With Thursday’s declines, the Dow has retreated 9.99% from its recent high, just shy of the 10% mark that signifies correction territory. Financials led the market lower, falling 3.7% on the day. Industrials and materials were also among the worst-performing sectors in the S&P.
The sell-off came as Trump announced that the U.S. will impose tariffs on China and restrict the transfer of technology to Chinese firms. According to Trump, the tariffs on China could be as high as $60 billion, while United States Trade Representative Robert Lighthizer and the president’s chief trade advisor, Peter Navarro, told reporters in a briefing that they will be $50 billion.
Trump’s decision to levy tariffs on Chinese imports fueled concerns on Wall Street that other nations will retaliate with their own measures targeting U.S. trade. Investors are also weighing the impact on manufacturers and other companies that could be hit with higher costs.

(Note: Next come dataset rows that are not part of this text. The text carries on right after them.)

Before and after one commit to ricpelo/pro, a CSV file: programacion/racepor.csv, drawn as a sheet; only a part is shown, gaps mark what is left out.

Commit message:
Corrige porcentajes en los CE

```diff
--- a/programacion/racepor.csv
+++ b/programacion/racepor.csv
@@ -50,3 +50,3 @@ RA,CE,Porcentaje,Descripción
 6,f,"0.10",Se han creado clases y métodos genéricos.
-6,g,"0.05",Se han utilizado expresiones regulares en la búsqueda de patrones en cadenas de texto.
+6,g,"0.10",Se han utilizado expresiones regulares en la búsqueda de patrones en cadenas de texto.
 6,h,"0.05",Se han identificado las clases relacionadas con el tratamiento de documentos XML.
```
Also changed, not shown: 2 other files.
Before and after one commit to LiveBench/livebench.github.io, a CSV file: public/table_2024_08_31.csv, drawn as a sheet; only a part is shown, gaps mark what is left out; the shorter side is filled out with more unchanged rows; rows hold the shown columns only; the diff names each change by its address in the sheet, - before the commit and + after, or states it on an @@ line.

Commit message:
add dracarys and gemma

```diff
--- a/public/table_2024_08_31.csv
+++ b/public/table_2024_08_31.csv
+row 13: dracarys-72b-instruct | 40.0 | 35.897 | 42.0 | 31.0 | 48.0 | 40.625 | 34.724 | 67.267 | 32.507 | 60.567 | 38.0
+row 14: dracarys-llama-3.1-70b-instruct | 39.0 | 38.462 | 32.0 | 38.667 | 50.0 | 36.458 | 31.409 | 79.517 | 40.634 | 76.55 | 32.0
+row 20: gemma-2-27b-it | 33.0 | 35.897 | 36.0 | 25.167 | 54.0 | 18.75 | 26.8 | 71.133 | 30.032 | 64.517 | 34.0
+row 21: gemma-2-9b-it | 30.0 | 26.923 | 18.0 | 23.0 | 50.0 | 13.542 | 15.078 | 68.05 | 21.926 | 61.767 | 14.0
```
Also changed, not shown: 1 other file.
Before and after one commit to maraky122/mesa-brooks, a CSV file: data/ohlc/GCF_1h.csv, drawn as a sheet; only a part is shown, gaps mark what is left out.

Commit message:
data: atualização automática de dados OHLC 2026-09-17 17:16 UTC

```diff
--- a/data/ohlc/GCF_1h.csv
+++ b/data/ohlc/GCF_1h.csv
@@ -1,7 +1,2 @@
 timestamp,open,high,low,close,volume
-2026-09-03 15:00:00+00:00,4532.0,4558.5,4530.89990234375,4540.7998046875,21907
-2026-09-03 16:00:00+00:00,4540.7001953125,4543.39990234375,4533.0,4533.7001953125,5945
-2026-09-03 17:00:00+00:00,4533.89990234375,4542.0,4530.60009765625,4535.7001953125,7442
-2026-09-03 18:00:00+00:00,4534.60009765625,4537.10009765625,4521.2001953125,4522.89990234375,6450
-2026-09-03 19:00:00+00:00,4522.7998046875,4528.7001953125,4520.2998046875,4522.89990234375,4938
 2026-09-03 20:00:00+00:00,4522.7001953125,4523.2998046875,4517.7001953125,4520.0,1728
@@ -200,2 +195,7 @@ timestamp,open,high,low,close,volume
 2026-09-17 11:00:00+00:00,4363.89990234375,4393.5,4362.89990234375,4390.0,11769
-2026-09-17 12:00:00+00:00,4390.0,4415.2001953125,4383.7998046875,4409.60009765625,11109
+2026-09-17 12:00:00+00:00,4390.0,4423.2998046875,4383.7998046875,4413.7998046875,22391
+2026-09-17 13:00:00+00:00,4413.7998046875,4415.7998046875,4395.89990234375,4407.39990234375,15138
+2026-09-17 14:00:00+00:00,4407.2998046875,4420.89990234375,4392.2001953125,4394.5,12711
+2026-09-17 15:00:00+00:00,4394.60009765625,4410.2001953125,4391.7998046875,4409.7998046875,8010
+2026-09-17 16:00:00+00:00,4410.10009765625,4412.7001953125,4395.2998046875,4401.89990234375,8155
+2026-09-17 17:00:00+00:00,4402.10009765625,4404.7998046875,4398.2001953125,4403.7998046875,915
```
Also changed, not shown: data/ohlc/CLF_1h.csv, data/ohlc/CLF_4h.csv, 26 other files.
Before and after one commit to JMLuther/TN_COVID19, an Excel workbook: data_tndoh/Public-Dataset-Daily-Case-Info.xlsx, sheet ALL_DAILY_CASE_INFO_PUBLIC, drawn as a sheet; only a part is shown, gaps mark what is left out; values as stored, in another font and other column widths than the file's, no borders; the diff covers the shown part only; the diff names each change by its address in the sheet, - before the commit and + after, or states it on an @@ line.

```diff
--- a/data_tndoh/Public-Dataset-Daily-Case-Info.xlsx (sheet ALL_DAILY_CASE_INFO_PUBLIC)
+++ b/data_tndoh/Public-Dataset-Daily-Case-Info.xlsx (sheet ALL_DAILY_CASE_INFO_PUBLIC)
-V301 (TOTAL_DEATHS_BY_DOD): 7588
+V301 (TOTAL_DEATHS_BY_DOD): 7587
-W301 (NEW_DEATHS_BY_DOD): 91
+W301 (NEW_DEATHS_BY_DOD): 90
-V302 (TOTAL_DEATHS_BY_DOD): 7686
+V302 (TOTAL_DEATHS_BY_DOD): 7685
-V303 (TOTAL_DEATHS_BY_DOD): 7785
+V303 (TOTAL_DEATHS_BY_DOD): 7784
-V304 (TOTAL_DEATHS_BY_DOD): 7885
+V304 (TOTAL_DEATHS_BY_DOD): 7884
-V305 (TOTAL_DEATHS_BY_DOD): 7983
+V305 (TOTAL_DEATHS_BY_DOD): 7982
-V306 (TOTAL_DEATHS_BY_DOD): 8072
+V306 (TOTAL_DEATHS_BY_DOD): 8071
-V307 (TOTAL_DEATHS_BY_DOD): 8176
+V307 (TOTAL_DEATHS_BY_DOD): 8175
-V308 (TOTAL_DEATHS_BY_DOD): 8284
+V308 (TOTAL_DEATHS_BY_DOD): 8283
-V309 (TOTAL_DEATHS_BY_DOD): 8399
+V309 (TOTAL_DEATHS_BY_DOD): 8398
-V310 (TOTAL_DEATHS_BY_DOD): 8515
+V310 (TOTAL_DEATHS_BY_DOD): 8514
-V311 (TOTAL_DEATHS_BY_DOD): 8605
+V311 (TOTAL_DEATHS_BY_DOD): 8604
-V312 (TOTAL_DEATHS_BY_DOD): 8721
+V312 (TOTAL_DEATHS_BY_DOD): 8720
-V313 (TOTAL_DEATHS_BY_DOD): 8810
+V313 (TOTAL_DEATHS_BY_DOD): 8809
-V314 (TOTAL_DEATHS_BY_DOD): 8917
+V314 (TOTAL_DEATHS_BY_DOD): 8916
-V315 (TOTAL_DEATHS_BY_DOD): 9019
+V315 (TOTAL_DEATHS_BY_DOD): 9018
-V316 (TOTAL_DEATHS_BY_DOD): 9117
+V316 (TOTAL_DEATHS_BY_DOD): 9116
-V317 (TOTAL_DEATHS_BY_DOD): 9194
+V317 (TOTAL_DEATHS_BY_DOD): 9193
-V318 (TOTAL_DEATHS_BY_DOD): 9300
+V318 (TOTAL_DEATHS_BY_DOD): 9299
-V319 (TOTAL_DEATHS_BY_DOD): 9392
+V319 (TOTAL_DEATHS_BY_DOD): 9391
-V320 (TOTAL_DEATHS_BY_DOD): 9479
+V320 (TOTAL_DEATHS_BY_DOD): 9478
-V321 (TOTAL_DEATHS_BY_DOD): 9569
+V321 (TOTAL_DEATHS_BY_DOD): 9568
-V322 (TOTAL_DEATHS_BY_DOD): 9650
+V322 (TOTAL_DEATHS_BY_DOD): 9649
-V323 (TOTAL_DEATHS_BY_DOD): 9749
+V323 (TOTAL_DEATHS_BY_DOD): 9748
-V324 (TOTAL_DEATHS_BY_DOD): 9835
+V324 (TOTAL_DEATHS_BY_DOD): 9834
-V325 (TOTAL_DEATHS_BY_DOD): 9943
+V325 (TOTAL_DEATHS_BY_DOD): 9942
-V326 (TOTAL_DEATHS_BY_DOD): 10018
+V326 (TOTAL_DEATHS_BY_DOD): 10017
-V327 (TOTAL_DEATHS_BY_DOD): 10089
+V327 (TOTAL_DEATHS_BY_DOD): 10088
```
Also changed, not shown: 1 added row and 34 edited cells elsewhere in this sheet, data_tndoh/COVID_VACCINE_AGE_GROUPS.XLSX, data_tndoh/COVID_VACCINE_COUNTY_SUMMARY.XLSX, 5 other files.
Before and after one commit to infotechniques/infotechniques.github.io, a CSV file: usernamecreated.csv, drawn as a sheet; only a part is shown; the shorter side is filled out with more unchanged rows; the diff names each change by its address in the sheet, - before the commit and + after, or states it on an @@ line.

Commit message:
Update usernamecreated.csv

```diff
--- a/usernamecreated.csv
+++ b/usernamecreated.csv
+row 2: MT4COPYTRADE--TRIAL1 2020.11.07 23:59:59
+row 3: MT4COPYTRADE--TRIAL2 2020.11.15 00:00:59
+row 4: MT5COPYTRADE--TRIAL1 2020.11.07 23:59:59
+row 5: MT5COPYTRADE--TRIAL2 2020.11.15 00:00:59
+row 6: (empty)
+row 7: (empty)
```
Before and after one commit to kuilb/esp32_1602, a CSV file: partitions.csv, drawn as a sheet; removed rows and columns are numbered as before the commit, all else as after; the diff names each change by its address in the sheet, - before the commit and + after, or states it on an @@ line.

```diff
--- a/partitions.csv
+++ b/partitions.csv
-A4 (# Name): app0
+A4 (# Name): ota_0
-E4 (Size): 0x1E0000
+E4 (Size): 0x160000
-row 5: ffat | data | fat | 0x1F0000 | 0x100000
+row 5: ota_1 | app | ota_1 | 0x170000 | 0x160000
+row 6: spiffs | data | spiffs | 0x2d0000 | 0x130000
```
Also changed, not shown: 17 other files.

The administration recently imposed tariffs on aluminum and steel, although it exempted some nations including Canada and Mexico.
“For companies that sell to China, or indeed any country outside the U.S., the effects are likely to be negative—which is why markets are reacting again,” Brad McMillan, chief investment officer for Commonwealth Financial Network, wrote in a note to clients.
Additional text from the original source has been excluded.